Rock and roll for the new (and old) generation
A look back at many great rock artists shows that they never really “fit in.” Growing up in the ’90s, Tash Neal felt that way, too – like he was born 20 years too late. “We’ve never really fit in, to be honest,” says Neal, guitarist and frontman of New York-based rock duo The London Souls.
Neal says he was really attracted to some of the melodic elements of earlier music – bands like Led Zeppelin and Cream.
Prior to his discovery of rock and roll, Neal was no stranger to music. Both of his parents played instruments, and they eventually sat him and his brother down to choose their own instruments to learn.
“I really have no idea why I chose the guitar,” Neal says. “It was a completely random choice. But once I discovered rock and roll as I got older, I knew this was what I wanted to do.”

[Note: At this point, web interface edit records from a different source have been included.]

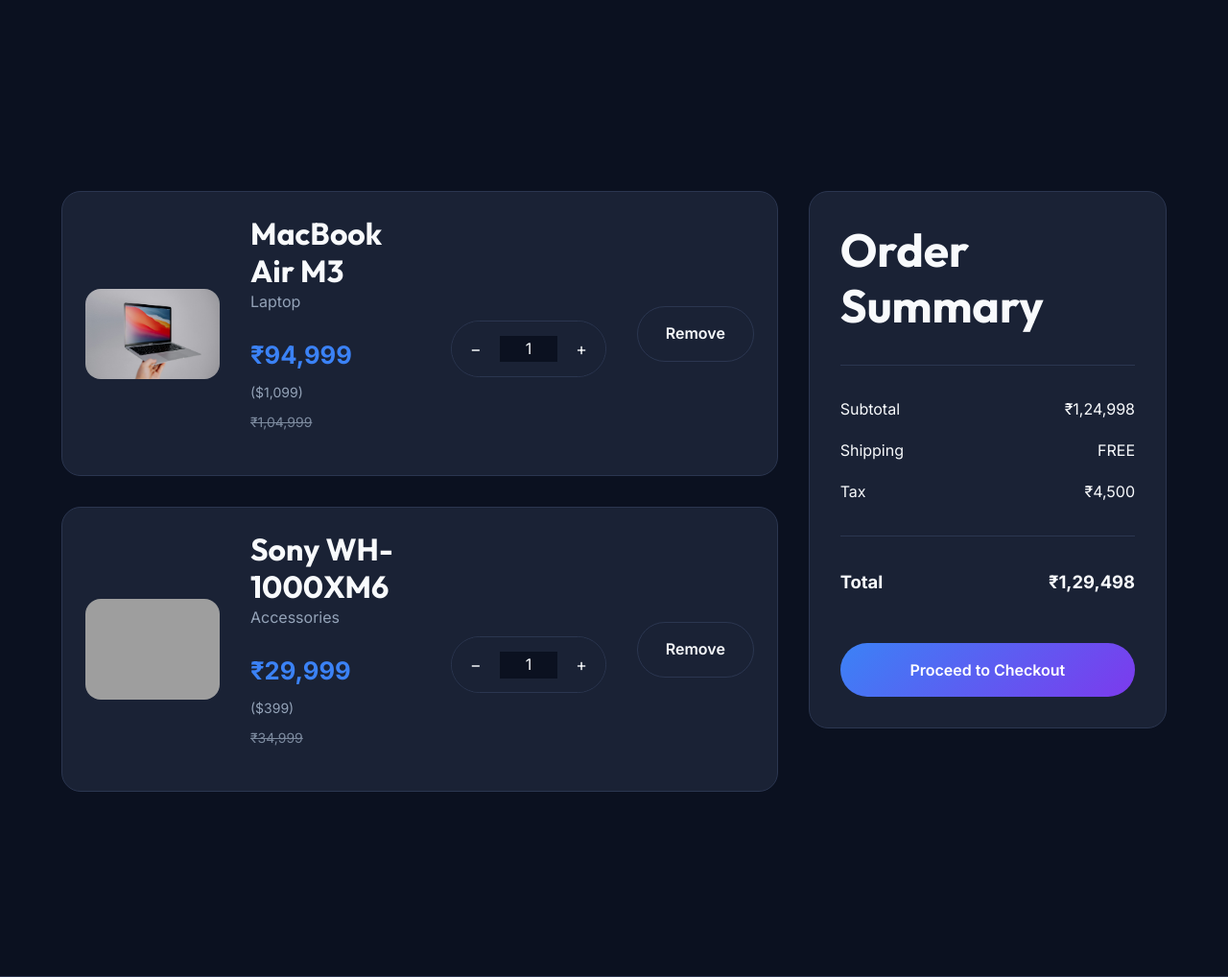
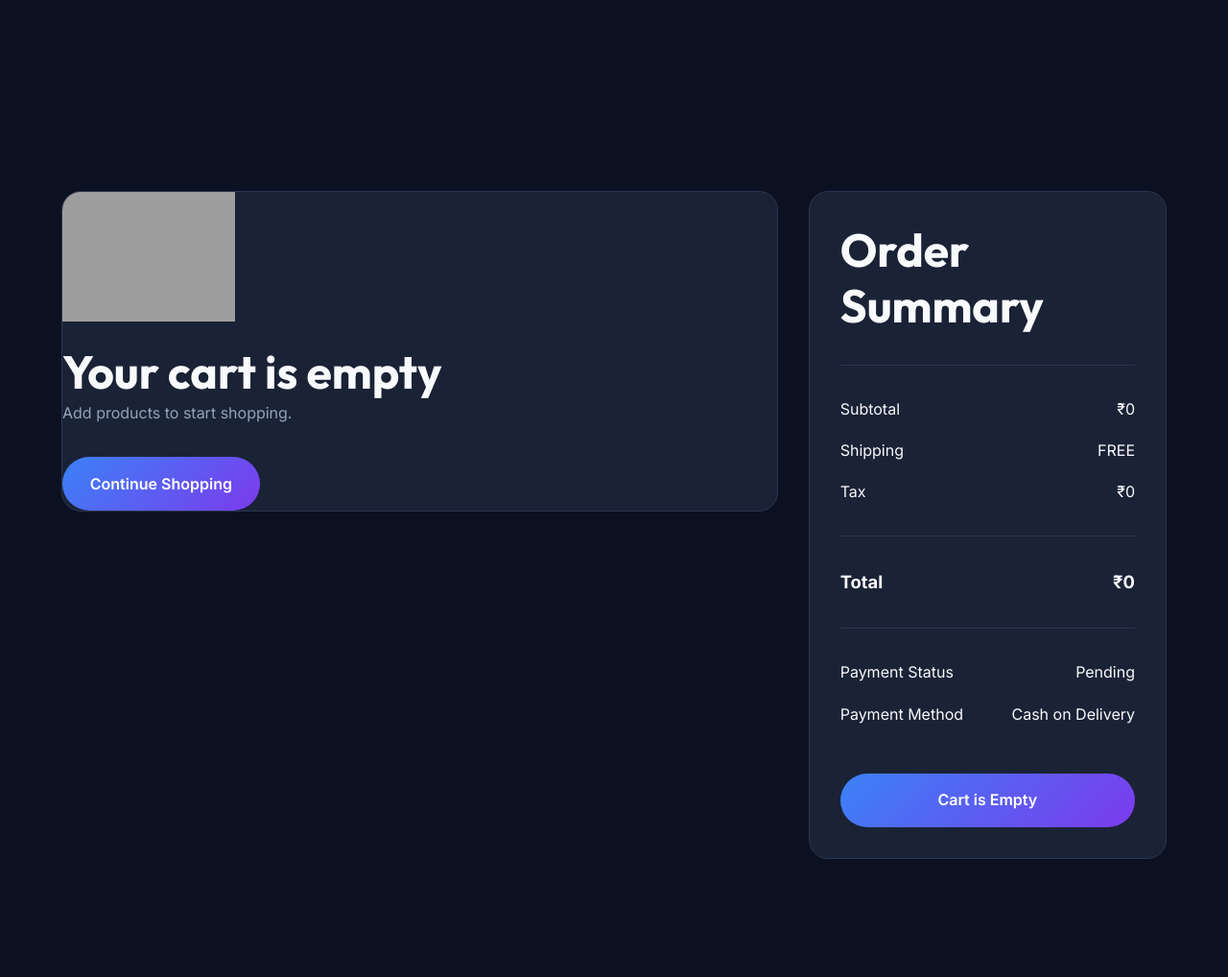
Before and after one commit to vaibhavnalla15/aws-production-ecommerce-platform, a Flask app: page /cart in a window 1280 px wide. Shown: the part 365-1383 px from the top of the page at 96% size. Run offline with Flask 3, Linux system fonts and the light colour scheme; grey boxes are pictures that could not be loaded.

Commit message:
Implement shopping cart and checkout workflow

```diff
--- a/cloudcart/static/js/cart.js
+++ b/cloudcart/static/js/cart.js
@@ -7,62 +7,364 @@ CloudCart Cart
 document.addEventListener("DOMContentLoaded", () => {
   initializeQuantityButtons();
   initializeRemoveButtons();
+  initializeAddToCart();
+  initializeCheckout();
+  updateCartCount();
+  renderCart();
 });
+
+/* =====================================
+   Add To Cart
+===================================== */
+
+function initializeAddToCart() {
+  const addButton = document.querySelector(".add-to-cart-btn");
+
+  if (!addButton) return;
+
+  addButton.addEventListener("click", () => {
+    const cart = JSON.parse(localStorage.getItem("cloudcart-cart")) || [];
+
+    const product = {
+      id: Number(addButton.dataset.id),
+      name: addButton.dataset.name,
+      price: Number(addButton.dataset.price),
+      image: addButton.dataset.image,
+      quantity: 1,
+    };
+
+    const existing = cart.find((item) => item.id === product.id);
+
+    if (existing) {
+      existing.quantity++;
+    } else {
+      cart.push(product);
+    }
+
+    localStorage.setItem("cloudcart-cart", JSON.stringify(cart));
+
+    updateCartCount();
+
+    alert("Product added to cart successfully!");
+  });
+}
+
+/* =====================================
+   Render Cart
+===================================== */
+
+function renderCart() {
+  const cartContainer = document.getElementById("cart-items");
+
+  if (!cartContainer) return;
+
+  let cart = JSON.parse(localStorage.getItem("cloudcart-cart")) || [];
+
+  const checkoutButton = document.getElementById("checkout-btn");
+
+  if (checkoutButton) {
+    if (cart.length === 0) {
+      checkoutButton.disabled = true;
+      checkoutButton.textContent = "Cart is Empty";
+    } else {
+      checkoutButton.disabled = false;
+      checkoutButton.textContent = "Proceed to Checkout";
+    }
+  }
+
+  cartContainer.innerHTML = "";
+
+  if (cart.length === 0) {
+    cartContainer.innerHTML = `
+    <div class="card empty-cart-card">
+        <img
+          src="/static/images/illustrations/empty-cart.png"
+          alt="Empty Cart"
+          style="width:180px;margin-bottom:1.5rem;"
+        >
+        <h2>Your cart is empty</h2>
+        <p>Add products to start shopping.</p>
+        <a href="/products" class="btn btn-primary" style="margin-top:2rem;">
+            Continue Shopping
+        </a>
+      </div>
+    `;
+
+    updateSummary(0);
+
+    return;
+  }
+
+  let subtotal = 0;
+
+  cart.forEach((product) => {
+    subtotal += product.price * product.quantity;
+
+    cartContainer.innerHTML += `
+      <div class="card cart-item">
+
+        <img src="${product.image}" alt="${product.name}">
+
+        <div class="cart-item-details">
+
+          <h3>${product.name}</h3>
+
+          <div class="current-price">
+            ₹${product.price.toLocaleString()}
+          </div>
+
+        </div>
+
+        <div class="quantity-selector">
+
+          <button
+            class="decrease"
+            data-id="${product.id}">
+            −
+          </button>
+
+          <input
+            class="quantity-input"
+            value="${product.quantity}"
+            readonly>
+
+          <button
+            class="increase"
+            data-id="${product.id}">
+            +
+          </button>
+
+        </div>
+
+        <button
+          class="remove-item btn btn-secondary"
+          data-id="${product.id}">
+          Remove
+        </button>
+
+      </div>
+    `;
+  });
+
+  updateSummary(subtotal);
+
+  initializeQuantityButtons();
+  initializeRemoveButtons();
+}
 
 /* =====================================
    Quantity Buttons
 ===================================== */
 
 function initializeQuantityButtons() {
-  const quantityContainers = document.querySelectorAll(".quantity-selector");
+  document.querySelectorAll(".increase").forEach((button) => {
+    button.onclick = () => {
+      let cart = JSON.parse(localStorage.getItem("cloudcart-cart")) || [];
 
-  if (quantityContainers.length === 0) {
-    return;
-  }
+      const item = cart.find((p) => p.id == button.dataset.id);
 
-  quantityContainers.forEach((container) => {
-    const decreaseButton = container.querySelector(".decrease");
-    const increaseButton = container.querySelector(".increase");
-    const quantityInput = container.querySelector(".quantity-input");
+      if (item) item.quantity++;
 
-    if (!decreaseButton || !increaseButton || !quantityInput) {
-      return;
-    }
+      localStorage.setItem("cloudcart-cart", JSON.stringify(cart));
 
-    decreaseButton.addEventListener("click", () => {
-      let quantity = parseInt(quantityInput.value);
+      updateCartCount();
 
-      if (quantity > 1) {
-        quantityInput.value = quantity - 1;
+      renderCart();
+    };
+  });
+
+  document.querySelectorAll(".decrease").forEach((button) => {
+    button.onclick = () => {
+      let cart = JSON.parse(localStorage.getItem("cloudcart-cart")) || [];
+
+      const item = cart.find((p) => p.id == button.dataset.id);
+
+      if (!item) return;
+
+      item.quantity--;
+
+      if (item.quantity <= 0) {
+        cart = cart.filter((p) => p.id != button.dataset.id);
       }
-    });
 
-    increaseButton.addEventListener("click", () => {
-      let quantity = parseInt(quantityInput.value);
+      localStorage.setItem("cloudcart-cart", JSON.stringify(cart));
 
-      quantityInput.value = quantity + 1;
-    });
+      updateCartCount();
+
+      renderCart();
+    };
   });
 }
 
 /* =====================================
-   Remove Cart Item
+   Remove Item
 ===================================== */
 
 function initializeRemoveButtons() {
-  const removeButtons = document.querySelectorAll(".remove-item");
+  document.querySelectorAll(".remove-item").forEach((button) => {
+    button.onclick = () => {
+      let cart = JSON.parse(localStorage.getItem("cloudcart-cart")) || [];
 
-  if (removeButtons.length === 0) {
-    return;
+      cart = cart.filter((p) => p.id != button.dataset.id);
+
+      localStorage.setItem("cloudcart-cart", JSON.stringify(cart));
+
+      updateCartCount();
+
+      renderCart();
+    };
+  });
+}
+
+/* =====================================
+   Order Summary
+===================================== */
+
+function updateSummary(subtotal) {
+  const tax = Math.round(subtotal * 0.18);
+
+  const total = subtotal + tax;
+
+  const subtotalElement = document.getElementById("subtotal");
+  const taxElement = document.getElementById("tax");
+  const totalElement = document.getElementById("total");
+
+  if (subtotalElement)
+    subtotalElement.textContent = "₹" + subtotal.toLocaleString();
+
+  if (taxElement) taxElement.textContent = "₹" + tax.toLocaleString();
+
+  if (totalElement) totalElement.textContent = "₹" + total.toLocaleString();
+}
+
+/* =====================================
+   Navbar Cart Count
+===================================== */
+
+function updateCartCount() {
+  const cart = JSON.parse(localStorage.getItem("cloudcart-cart")) || [];
+
+  const totalItems = cart.reduce((sum, item) => sum + item.quantity, 0);
+
+  const cartCount = document.getElementById("cart-count");
+
+  if (cartCount) {
+    cartCount.textContent = totalItems;
+  }
+}
+
+/* =====================================
+   Checkout
+===================================== */
+
+function initializeCheckout() {
+  const checkoutButton = document.getElementById("checkout-btn");
+
+  if (!checkoutButton) return;
+
+  checkoutButton.addEventListener("click", () => {
+    const cart = JSON.parse(localStorage.getItem("cloudcart-cart")) || [];
+
+    if (cart.length === 0) {
+      alert("Your cart is empty.");
+
+      return;
+    }
+
+    completeCheckout();
+  });
+}
+
+function completeCheckout() {
+  const orderNumber = "#CC" + Math.floor(100000 + Math.random() * 900000);
+
+  const receipt = {
+    orderId: orderNumber,
+    orderDate: new Date().toLocaleDateString("en-IN"),
+    orderTime: new Date().toLocaleTimeString("en-IN"),
+    subtotal: document.getElementById("subtotal").textContent,
+    shipping: "FREE",
+    tax: document.getElementById("tax").textContent,
+    total: document.getElementById("total").textContent,
+  };
+
+  localStorage.setItem("cloudcart-last-order", JSON.stringify(receipt));
+
+  localStorage.removeItem("cloudcart-cart");
+
+  updateCartCount();
+
+  const cartContainer = document.getElementById("cart-items");
+
+  cartContainer.innerHTML = `
+      <div class="card empty-cart-card">
+
+          <img
+              src="/static/images/illustrations/order-confirm.png"
+              alt="Order Confirmed"
+              style="width:180px; margin-bottom:2rem;">
+
+          <h2>Order Confirmed!</h2>
+
+          <p>
+          Your order has been placed successfully.
+          A confirmation has been generated and your items are now being prepared for shipment.
+          Thank you for choosing CloudCart.
+          </p>
+
+          <div style="margin-top:1.5rem; line-height:2;">
+
+          <p>
+              <strong>Order ID:</strong> ${receipt.orderId}
+          </p>
+
+          <p>
+              <strong>Order Date:</strong> ${receipt.orderDate}
+          </p>
+
+          <p>
+              <strong>Order Time:</strong> ${receipt.orderTime}
+          </p>
+
+      </div>
+
+          <a
+              href="/products"
+              class="btn btn-primary"
+              style="margin-top:2rem; min-width:220px;">
+
+              Continue Shopping
+
+          </a>
+
+      </div>
+  `;
+
+  const savedReceipt = JSON.parse(localStorage.getItem("cloudcart-last-order"));
+
+  if (savedReceipt) {
+    document.getElementById("subtotal").textContent = savedReceipt.subtotal;
+
+    document.getElementById("tax").textContent = savedReceipt.tax;
+
+    document.getElementById("total").textContent = savedReceipt.total;
   }
 
-  removeButtons.forEach((button) => {
-    button.addEventListener("click", () => {
-      const cartItem = button.closest(".cart-item");
+  const checkoutButton = document.getElementById("checkout-btn");
 
-      if (cartItem) {
-        cartItem.remove();
-      }
-    });
-  });
+  if (checkoutButton) {
+    checkoutButton.style.display = "none";
+  }
+
+  const summaryTitle = document.getElementById("summary-title");
+
+  if (summaryTitle) {
+    summaryTitle.textContent = "Order Receipt";
+  }
+
+  const paymentStatus = document.getElementById("payment-status");
+
+  if (paymentStatus) {
+    paymentStatus.innerHTML = "Paid ✓";
+  }
 }
--- a/cloudcart/templates/cart.html
+++ b/cloudcart/templates/cart.html
@@ -1,5 +1,5 @@
-{% extends "base.html" %} {% block title %}Shopping Cart | CloudCart{% endblock
-%} {% block content %}
+{% extends "base.html" %} {% block title %} Shopping Cart | CloudCart {%
+endblock %} {% block content %}
 
 <!-- =====================================
 Cart Header
@@ -29,88 +29,18 @@ Cart Section
     <div class="cart-layout">
       <!-- Cart Items -->
 
-      <div class="cart-items">
-        <!-- Item 1 -->
-
-        <div class="card cart-item reveal">
-          <img
-            src="{{ url_for('static', filename='images/products/macbook-air-m3.jpg') }}"
-            alt="MacBook Air M3"
-          />
-
-          <div class="cart-item-details">
-            <h3>MacBook Air M3</h3>
-
-            <p>Laptop</p>
-
-            <div class="product-pricing">
-              <div class="current-price">₹94,999</div>
-
-              <div class="usd-price">($1,099)</div>
-
-              <div class="original-price">
-                <del>₹1,04,999</del>
-              </div>
-            </div>
-          </div>
-
-          <div class="quantity-selector">
-            <button class="decrease">−</button>
-
-            <input type="text" class="quantity-input" value="1" readonly />
-
-            <button class="increase">+</button>
-          </div>
-
-          <button class="remove-item btn btn-secondary">Remove</button>
-        </div>
-
-        <!-- Item 2 -->
-
-        <div class="card cart-item reveal">
-          <img
-            src="{{ url_for('static', filename='images/products/sony-wh1000xm6.jpg') }}"
-            alt="Sony WH-1000XM6"
-          />
-
-          <div class="cart-item-details">
-            <h3>Sony WH-1000XM6</h3>
-
-            <p>Accessories</p>
-
-            <div class="product-pricing">
-              <div class="current-price">₹29,999</div>
-
-              <div class="usd-price">($399)</div>
-
-              <div class="original-price">
-                <del>₹34,999</del>
-              </div>
-            </div>
-          </div>
-
-          <div class="quantity-selector">
-            <button class="decrease">−</button>
-
-            <input type="text" class="quantity-input" value="1" readonly />
-
-            <button class="increase">+</button>
-          </div>
-
-          <button class="remove-item btn btn-secondary">Remove</button>
-        </div>
-      </div>
+      <div id="cart-items" class="cart-items"></div>
 
       <!-- Order Summary -->
 
       <aside class="card order-summary reveal">
-        <h2>Order Summary</h2>
+        <h2 id="summary-title">Order Summary</h2>
 
         <div class="divider"></div>
 
         <div class="summary-row">
           <span>Subtotal</span>
-          <span>₹1,24,998</span>
+          <span id="subtotal">₹0</span>
         </div>
 
         <div class="summary-row">
@@ -120,18 +50,31 @@ Cart Section
 
         <div class="summary-row">
           <span>Tax</span>
-          <span>₹4,500</span>
+          <span id="tax">₹0</span>
         </div>
 
         <div class="divider"></div>
 
         <div class="summary-row total">
           <strong>Total</strong>
-
-          <strong>₹1,29,498</strong>
+          <strong id="total">₹0</strong>
         </div>
 
-        <button class="btn btn-primary">Proceed to Checkout</button>
+        <div class="divider"></div>
+
+        <div class="summary-row">
+          <span>Payment Status</span>
+          <span id="payment-status">Pending</span>
+        </div>
+
+        <div class="summary-row">
+          <span>Payment Method</span>
+          <span id="payment-method">Cash on Delivery</span>
+        </div>
+
+        <button id="checkout-btn" class="btn btn-primary">
+          Proceed to Checkout
+        </button>
       </aside>
     </div>
   </div>
```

Upon reaching high school, Neal eventually found a like-minded musician with a similar passion for classic rock. In stepped drummer Chris St. Hillaire.
Singing duties eventually fell to Neal. “I never really liked my voice,” he says, “but I figured if I was writing the songs, I should probably sing them, too.”
Shortly after the band first got off the ground in 2012, things took a turn towards the tragic. A near-fatal car accident – a hit-and-run in New York City – left Neal in a medically induced coma for more than a week. The original outlook was grim, but eventually he went on to make a full recovery.
“Something like that really changes your perspective on life,” Neal says. “The first thing I did when I woke up was to grab a guitar to make sure I could still play.”
Two years later, The London Souls have been a breath of fresh air in the rock genre. Blending blues, soul and funk into a rock and roll package, Neal and St. Hillaire explore a genre that had been established well beyond their years.
“Even though I didn’t grow up in that era, I was always attracted to the rhythm of a song,” Neal explains. “So I think that’s why I was drawn to blues and funk and music that had some swing to it.”
Many of the songs are focused around rhythm, whether it’s Neal unleashing a bluesy guitar riff or St. Hillaire backing him with a foot-stomping beat. Neal’s songwriting and vocals also measure up to the music – howling over his guitar a lot like the up and coming bluesman Gary Clark Jr.
“For me, songwriting and singing was never a forced thing,” explains Neal. “It all really comes from within; I kind of absorb everything around me and let it flow out of me.”
Neal will showcase his many talents on the band’s second album, Here Come the Girls, which is slated to release this summer.
Catch The London Souls at Fed Live (234 N. 2nd St., Harrisburg) on Sunday, July 20. 7pm doors. $10/$13. 21+. Advance tickets here.